Friday, 15 April 2011

Running repairs

I finished this quilt about fourteen years ago. It was the first quilt I made using a machine, and the second one I had ever done. I made it up as I went along. This may have something to do with why it took three years. That and the fact that I went to university in the middle of making it.

I didn't use the highest standards. I did not know about things like binding, or binding makers, or really have any  proper understanding of how fabric frays. The quilt goes on our bed every winter and currently looks like this:

Fourteen years wear and tear. I know how it feels. 

Around ten years ago, in a moment of madness I took it to the launderette to be cleaned, not knowing how else to do it. It came back faded, which at the time I was very upset about, but now quite like. 

Once, I filled the bath with warm soapy water and walked on it with my bare feet, grape crusher style, this was a lot of fun but it took about a week to dry. 

Any suggestions of how to clean a patchwork quilt are greatly appreciated.

Last week with the first sign of sun in our little north facing garden I hung it over the washing line and did some repairs. 
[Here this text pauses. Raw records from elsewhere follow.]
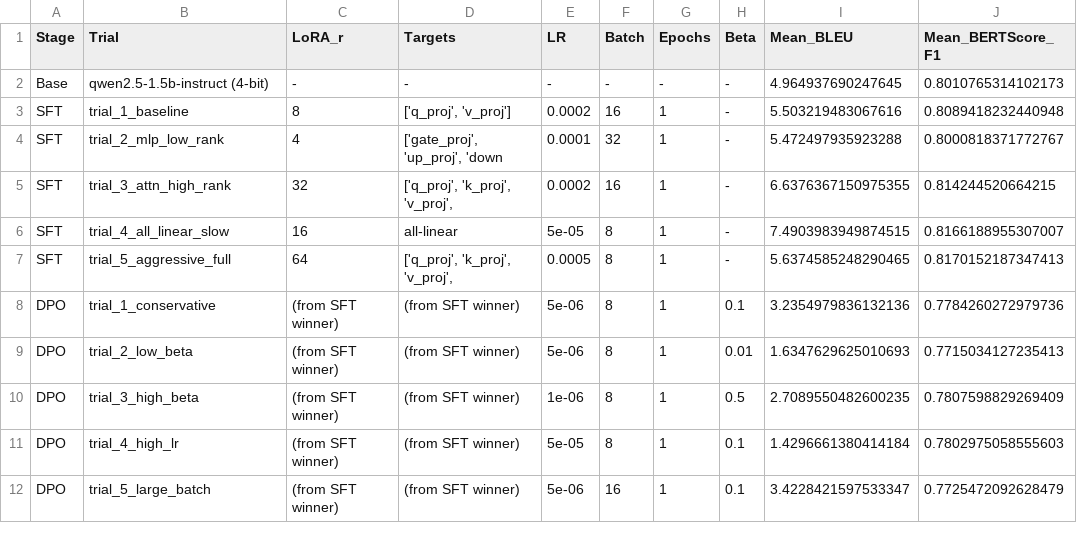
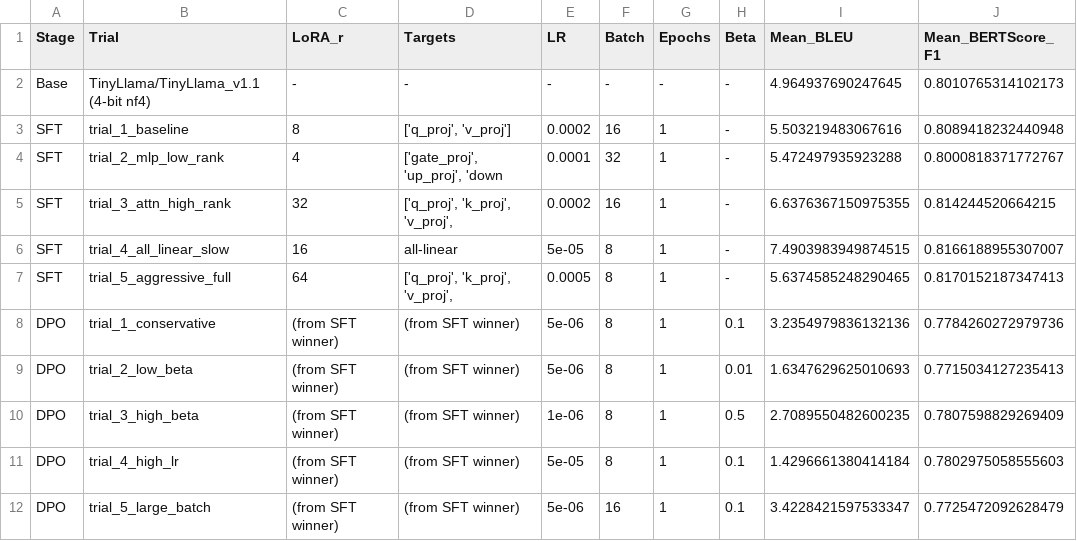
Before and after one commit to hashirilyas1803/daa-helper, a CSV file: results/comparison_table.csv, drawn as a sheet; only a part is shown; the diff names each change by its address in the sheet, - before the commit and + after, or states it on an @@ line.

Commit message:
NB04_final_evaluation updated results

```diff
--- a/results/comparison_table.csv
+++ b/results/comparison_table.csv
-B2 (Trial): qwen2.5-1.5b-instruct (4-bit)
+B2 (Trial): TinyLlama/TinyLlama_v1.1 (4-bit nf4)
```
Also changed, not shown: 3 other files.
Just me, the sun, the birds, the radio, the local stereo soundclash and some sewing. It was lovely. 

And it lasted exactly twenty-nine minutes. But each one was bliss.

PS Giveaway winners Ju, Elizabeth and Claire from clarabella kindly send me your adresses and I'll get cards in the post. And thanks to all who entered.

Friday, 8 April 2011

Thank you very much - a giveaway.

In the corners of the blogosphere I frequent, I had heard whispers about this wonderful book. I bought it with my birthday book token (thanks Mum and Dad) and love it already.

On the back it says: 'This is a book for low budgets and high ambition'. Well. Christine Schmidt suggests you use any old thing to print on, and that working from your kitchen table is just fine, and she gently holds your hand as she takes you through some fairly sophisticated techniques. I am a Christine fan.

I decided to try some stencilling first. With the DIY spirit in mind I used some offcuts of tablecloth plastic from this project to cut the stencil.

The results were pretty blobby and fuzzy. Whilst I completely agree with her about loving the imperfections (as with all things handmade), I found these efforts a little too hard to love. The plastic curled up and did not lie flat enough.

So I bought some acetate which was a little bit of a shame, but I'll use them over and over again as they really did the business. No curling, nice and stiff and flat.

I used Rosewood font and did two stencils, one for the letters and one for the shading. Think it turned out well. 

I learned:
  • Less is more (paint on the brush, that is)
  • Acrylic paints and no water at all worked best.
  • Using a stencil brush is not necessary.
  • It's all in the wrist.
  • Cats and stencilling do not mix.
One for Mother's Day too:

Next, I am going to try a lino cut and make some bespoke stationary. When I was a little girl that was my favourite birthday present to give. No self-respecting seventh birthday party was complete without a writing set. I'm starting the comeback.

With this in mind, I have three sets of three thank you cards to give away. Just leave a comment by next Thursday (April 14th) and I'll pick the names out from a hat. Thank you!

a year above the shop

a year above the shop